Rick Santorum can spew his racist nonsense about Native Americans in part because the major cultural institutions in the nation have not done anything to contribute to reminding the mass numbers of Americans that Native people exist and are a critical part of contemporary American life. That very much includes the media, as Julian Brave NoiseCat reminds us:
You see, it’s impossible to understand the United States’ landmass, its property system, its federal government, its corruption, its violence, its obsession with guns and its conception of freedom without Indigenous Peoples. And yet there are so many Rick Santorums who opine on the nature of a nation built on land, life, liberty and so much else taken, borrowed or otherwise lifted from Native people without even the basic acknowledgment of our presence, our contributions and our losses.
I’m not sure CNN should can Santorum, as many of my Native colleagues, would like. I’m worried that might just turn him into the latest martyr of the “cancel culture” wars. Santorum hasn’t won an election since Sen. Bob Casey beat him by 18 points in 2006, and it’s probably unwise to unintentionally elevate the voice of a man who encounters his own thoughts so clumsily at a time when the conservative movement is losing its grip on reality.
Perhaps, instead, CNN could help fight the pervasiveness of Santorum-style ignorance by hiring a regular on-air Native contributor. Native contributions to American life are many. But we’ve never had one of our own as a regular on CNN.

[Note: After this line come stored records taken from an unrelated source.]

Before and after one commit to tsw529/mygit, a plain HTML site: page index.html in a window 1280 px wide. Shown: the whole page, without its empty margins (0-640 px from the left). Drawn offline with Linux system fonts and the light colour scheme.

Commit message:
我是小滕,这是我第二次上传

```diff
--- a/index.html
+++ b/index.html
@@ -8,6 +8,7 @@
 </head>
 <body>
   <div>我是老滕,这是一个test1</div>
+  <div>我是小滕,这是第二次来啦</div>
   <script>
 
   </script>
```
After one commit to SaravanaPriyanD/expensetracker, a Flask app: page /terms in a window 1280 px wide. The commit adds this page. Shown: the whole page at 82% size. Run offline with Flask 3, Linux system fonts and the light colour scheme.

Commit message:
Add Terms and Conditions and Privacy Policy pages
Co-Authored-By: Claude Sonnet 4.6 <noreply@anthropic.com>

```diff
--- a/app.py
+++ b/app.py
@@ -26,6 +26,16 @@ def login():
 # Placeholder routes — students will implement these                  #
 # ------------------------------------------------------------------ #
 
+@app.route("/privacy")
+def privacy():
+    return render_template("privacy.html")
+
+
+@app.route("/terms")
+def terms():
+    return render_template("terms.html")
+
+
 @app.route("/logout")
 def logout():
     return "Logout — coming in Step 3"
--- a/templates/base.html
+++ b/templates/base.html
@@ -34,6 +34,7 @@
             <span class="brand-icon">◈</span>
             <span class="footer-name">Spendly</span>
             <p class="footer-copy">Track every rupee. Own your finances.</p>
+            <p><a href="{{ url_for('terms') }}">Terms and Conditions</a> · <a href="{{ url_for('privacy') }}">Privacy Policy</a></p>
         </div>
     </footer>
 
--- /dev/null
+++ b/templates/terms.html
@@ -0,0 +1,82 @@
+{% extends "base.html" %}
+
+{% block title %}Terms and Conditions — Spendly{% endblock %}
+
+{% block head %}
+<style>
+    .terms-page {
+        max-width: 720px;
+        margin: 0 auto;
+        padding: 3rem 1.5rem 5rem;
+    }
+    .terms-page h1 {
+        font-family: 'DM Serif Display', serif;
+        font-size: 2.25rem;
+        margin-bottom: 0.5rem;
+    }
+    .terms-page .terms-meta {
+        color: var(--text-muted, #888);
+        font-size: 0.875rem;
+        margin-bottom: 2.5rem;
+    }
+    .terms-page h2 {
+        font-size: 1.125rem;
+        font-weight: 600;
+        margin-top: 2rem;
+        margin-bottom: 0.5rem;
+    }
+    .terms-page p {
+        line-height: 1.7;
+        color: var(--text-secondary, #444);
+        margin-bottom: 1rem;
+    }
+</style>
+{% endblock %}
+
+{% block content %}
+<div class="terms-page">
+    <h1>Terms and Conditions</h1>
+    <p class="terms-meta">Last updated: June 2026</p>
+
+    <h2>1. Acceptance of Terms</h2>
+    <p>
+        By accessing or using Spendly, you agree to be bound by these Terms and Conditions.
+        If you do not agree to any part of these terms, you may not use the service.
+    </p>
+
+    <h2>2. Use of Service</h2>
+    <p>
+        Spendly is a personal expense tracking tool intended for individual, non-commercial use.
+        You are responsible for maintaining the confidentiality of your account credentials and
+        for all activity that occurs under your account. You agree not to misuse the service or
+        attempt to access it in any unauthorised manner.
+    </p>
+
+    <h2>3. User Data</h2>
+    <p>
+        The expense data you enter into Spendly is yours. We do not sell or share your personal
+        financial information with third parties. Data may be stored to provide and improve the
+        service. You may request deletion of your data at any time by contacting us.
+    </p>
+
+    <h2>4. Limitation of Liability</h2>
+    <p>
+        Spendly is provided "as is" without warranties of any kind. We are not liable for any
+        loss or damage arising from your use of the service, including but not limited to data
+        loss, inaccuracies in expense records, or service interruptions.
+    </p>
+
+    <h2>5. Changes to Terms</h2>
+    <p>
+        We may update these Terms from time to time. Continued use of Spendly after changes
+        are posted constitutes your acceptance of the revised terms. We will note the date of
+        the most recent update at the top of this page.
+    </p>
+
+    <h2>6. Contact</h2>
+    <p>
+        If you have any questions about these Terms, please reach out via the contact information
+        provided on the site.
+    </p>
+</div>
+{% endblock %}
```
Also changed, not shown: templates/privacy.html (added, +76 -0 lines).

That goes beyond CNN. I don’t think there’s been a regular media columnist who is also Native in the history of American media. Simply put, across the political spectrum, Americans don’t take Native issues seriously and minus certain issues such as pipelines, they are largely ignored in national discussions of race in favor of the Black-White binary.